▶ **Collection entries**

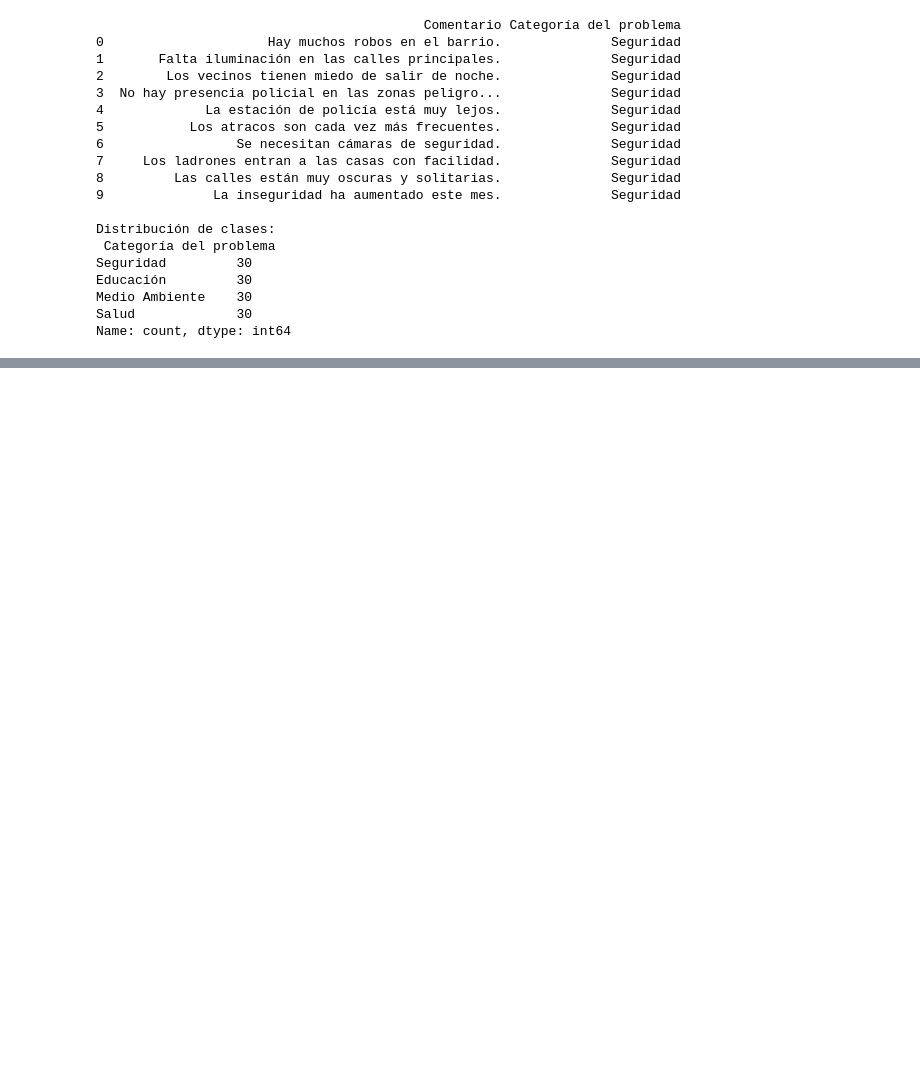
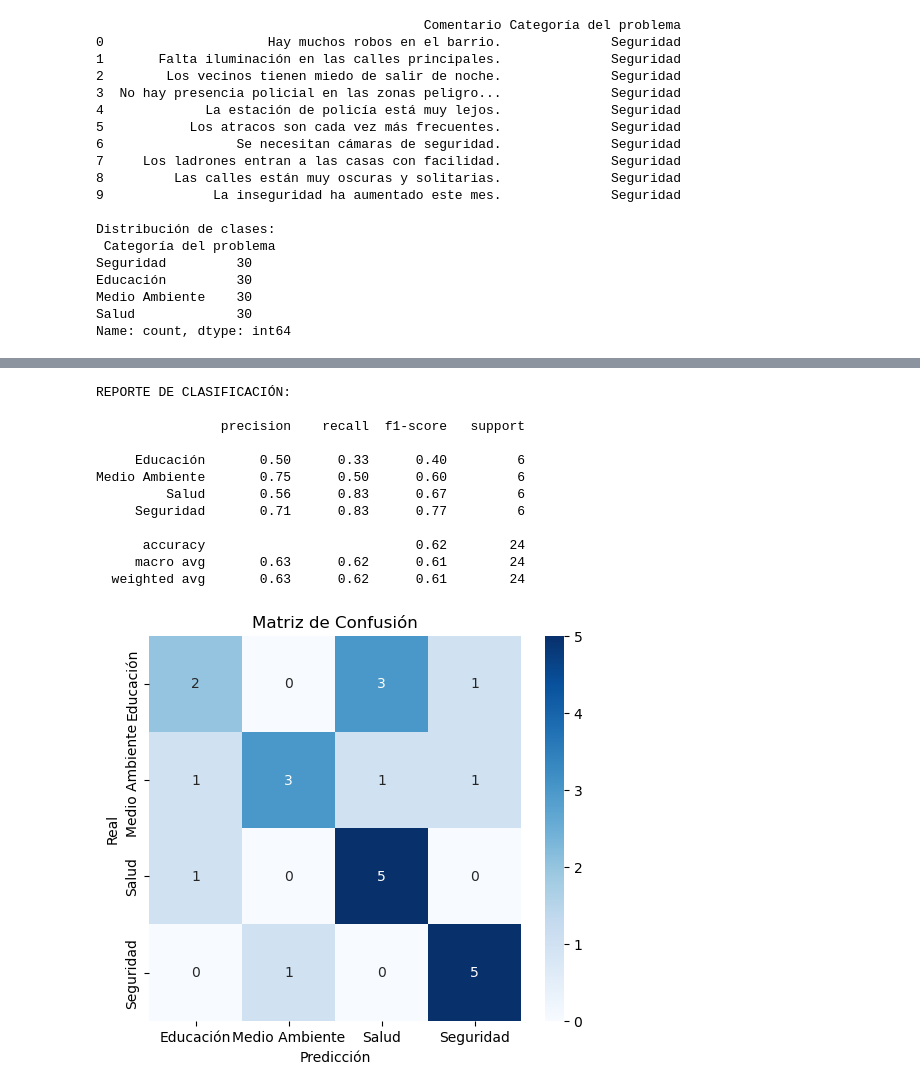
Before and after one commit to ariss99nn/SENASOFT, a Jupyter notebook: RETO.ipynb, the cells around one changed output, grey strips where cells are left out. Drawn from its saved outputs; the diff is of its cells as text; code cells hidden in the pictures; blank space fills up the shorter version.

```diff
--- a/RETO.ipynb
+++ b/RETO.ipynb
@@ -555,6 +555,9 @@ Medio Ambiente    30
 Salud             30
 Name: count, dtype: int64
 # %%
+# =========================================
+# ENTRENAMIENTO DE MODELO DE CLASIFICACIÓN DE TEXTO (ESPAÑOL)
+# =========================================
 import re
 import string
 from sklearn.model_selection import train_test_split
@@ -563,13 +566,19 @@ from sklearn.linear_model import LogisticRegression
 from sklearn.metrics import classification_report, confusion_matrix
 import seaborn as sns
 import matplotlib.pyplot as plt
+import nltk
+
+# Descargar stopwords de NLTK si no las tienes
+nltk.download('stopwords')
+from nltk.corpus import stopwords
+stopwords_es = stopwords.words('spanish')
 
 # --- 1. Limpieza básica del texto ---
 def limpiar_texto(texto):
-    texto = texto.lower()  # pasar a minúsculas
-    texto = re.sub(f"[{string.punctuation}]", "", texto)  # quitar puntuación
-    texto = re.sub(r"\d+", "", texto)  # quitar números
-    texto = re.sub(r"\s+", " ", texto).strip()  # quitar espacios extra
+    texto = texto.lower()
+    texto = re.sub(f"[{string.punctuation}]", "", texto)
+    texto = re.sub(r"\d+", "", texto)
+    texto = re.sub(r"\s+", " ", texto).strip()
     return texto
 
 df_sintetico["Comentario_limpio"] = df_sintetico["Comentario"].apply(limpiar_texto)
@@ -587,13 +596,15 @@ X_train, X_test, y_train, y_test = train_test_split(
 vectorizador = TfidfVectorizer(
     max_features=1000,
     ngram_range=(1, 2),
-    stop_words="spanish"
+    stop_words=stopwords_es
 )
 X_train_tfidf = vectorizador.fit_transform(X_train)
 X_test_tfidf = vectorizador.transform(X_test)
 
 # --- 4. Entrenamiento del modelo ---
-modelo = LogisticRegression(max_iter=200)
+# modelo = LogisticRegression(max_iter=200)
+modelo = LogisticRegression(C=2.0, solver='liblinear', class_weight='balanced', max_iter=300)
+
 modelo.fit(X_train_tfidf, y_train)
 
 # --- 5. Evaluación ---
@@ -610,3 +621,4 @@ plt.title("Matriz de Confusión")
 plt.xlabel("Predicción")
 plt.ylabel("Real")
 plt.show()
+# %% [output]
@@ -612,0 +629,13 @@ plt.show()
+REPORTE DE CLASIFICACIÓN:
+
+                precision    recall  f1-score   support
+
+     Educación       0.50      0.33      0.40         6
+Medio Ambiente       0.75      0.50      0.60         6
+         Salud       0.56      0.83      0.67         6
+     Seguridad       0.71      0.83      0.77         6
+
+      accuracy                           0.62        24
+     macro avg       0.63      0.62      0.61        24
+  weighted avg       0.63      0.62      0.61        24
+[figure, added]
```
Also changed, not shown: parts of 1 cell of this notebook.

...

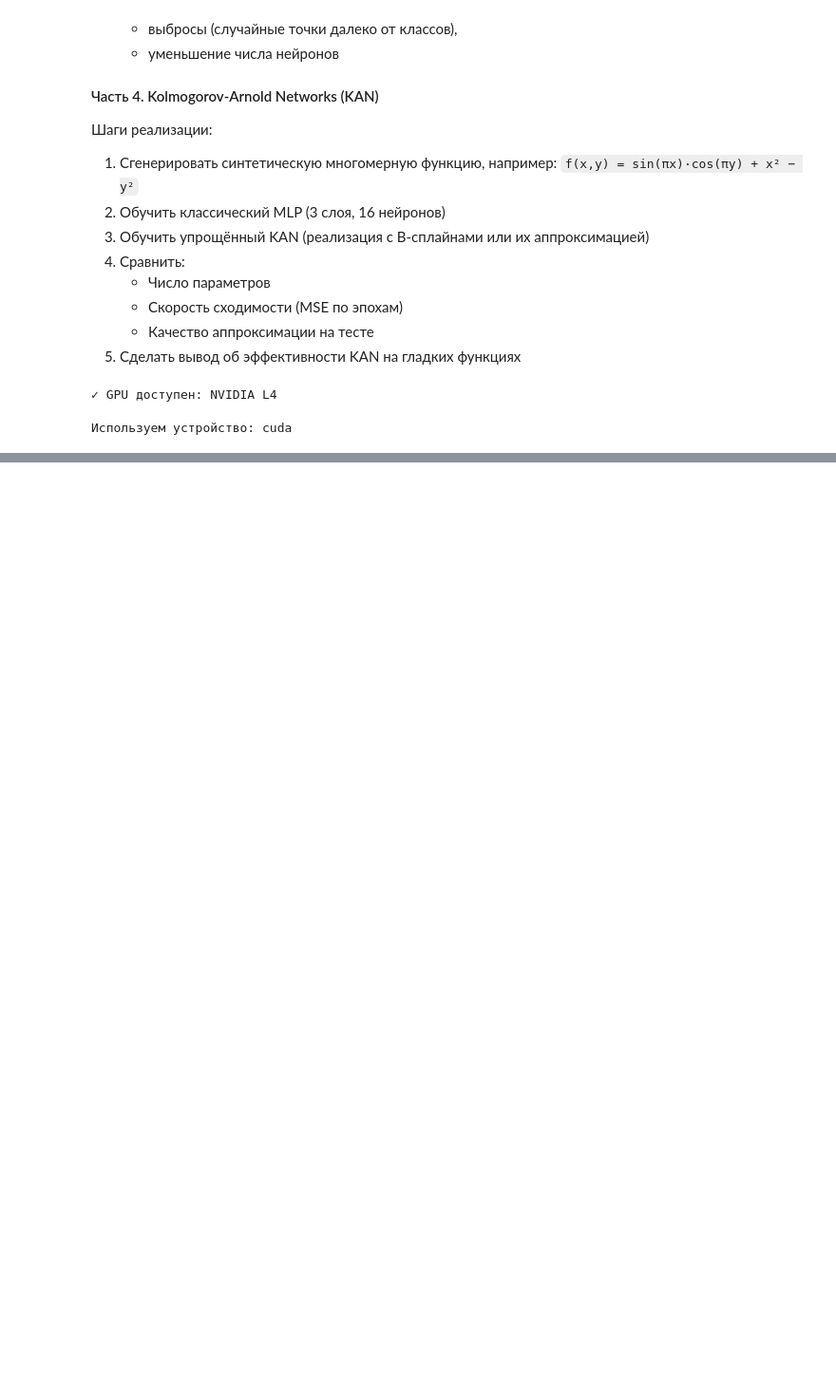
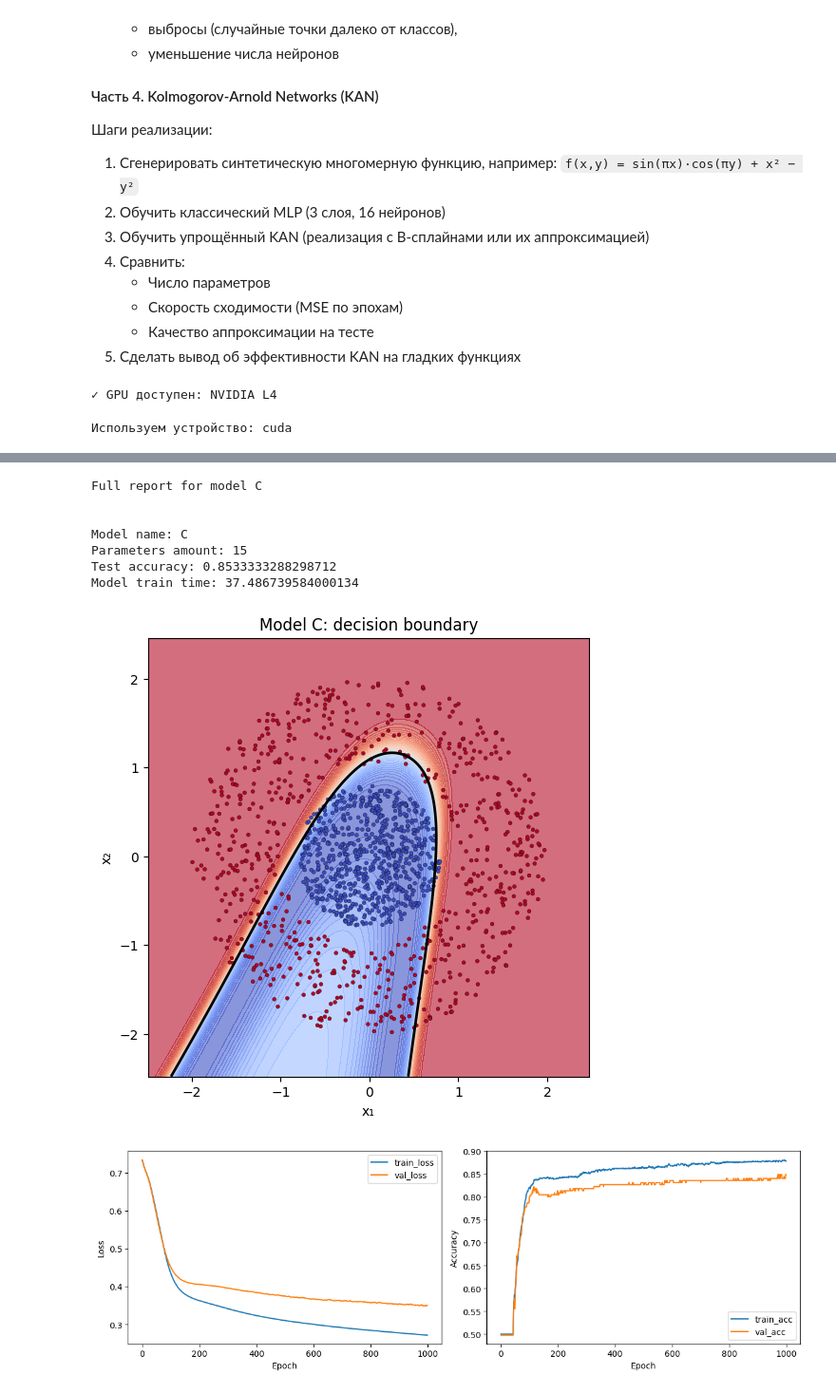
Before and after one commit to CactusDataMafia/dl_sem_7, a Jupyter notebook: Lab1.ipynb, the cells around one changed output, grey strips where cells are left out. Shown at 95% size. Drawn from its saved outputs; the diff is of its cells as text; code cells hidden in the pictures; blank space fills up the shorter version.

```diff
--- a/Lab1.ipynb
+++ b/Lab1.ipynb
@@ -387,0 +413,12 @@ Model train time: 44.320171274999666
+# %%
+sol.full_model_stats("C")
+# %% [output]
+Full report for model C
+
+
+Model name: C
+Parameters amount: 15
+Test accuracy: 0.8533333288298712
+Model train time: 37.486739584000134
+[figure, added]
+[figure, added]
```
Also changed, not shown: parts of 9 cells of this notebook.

* * *

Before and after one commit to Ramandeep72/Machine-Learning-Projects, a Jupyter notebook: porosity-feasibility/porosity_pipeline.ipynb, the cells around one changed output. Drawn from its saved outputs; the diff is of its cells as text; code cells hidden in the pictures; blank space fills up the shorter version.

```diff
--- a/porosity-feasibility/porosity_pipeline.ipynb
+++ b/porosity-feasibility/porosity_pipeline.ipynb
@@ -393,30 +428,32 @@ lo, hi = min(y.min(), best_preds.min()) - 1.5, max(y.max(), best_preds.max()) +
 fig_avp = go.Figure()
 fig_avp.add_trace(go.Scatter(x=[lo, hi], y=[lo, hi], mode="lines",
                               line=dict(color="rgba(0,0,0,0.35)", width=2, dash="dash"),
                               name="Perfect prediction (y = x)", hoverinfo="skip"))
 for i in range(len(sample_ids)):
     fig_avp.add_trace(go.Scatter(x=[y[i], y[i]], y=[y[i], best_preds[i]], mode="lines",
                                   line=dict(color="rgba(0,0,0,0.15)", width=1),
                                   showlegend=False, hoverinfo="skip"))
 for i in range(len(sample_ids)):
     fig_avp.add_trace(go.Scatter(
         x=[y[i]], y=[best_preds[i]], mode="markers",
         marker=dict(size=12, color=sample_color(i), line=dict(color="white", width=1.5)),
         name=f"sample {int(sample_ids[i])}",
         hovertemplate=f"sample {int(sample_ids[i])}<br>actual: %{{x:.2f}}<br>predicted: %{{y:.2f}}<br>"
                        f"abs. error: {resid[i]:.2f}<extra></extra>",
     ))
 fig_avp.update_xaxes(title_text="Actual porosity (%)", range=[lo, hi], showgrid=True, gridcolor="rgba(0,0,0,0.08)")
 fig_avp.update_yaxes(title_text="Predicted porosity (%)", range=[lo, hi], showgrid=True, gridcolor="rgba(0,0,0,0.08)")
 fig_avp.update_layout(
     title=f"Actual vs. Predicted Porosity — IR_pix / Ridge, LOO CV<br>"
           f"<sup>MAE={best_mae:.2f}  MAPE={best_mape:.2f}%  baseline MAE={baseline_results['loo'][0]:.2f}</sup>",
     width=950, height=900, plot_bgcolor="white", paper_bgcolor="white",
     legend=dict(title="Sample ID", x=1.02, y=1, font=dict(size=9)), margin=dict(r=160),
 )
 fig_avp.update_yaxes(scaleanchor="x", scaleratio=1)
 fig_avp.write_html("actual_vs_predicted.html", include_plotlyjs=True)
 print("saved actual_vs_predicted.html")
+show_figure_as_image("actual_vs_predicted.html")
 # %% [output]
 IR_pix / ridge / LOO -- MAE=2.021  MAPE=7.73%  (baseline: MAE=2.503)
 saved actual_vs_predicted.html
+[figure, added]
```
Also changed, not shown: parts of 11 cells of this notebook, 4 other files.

▶ **Try it**
Whenever the word "white" shows up in a line above, copy that line.

▶ **Finished exercise**
         marker=dict(size=12, color=sample_color(i), line=dict(color="white", width=1.5)),
     width=950, height=900, plot_bgcolor="white", paper_bgcolor="white",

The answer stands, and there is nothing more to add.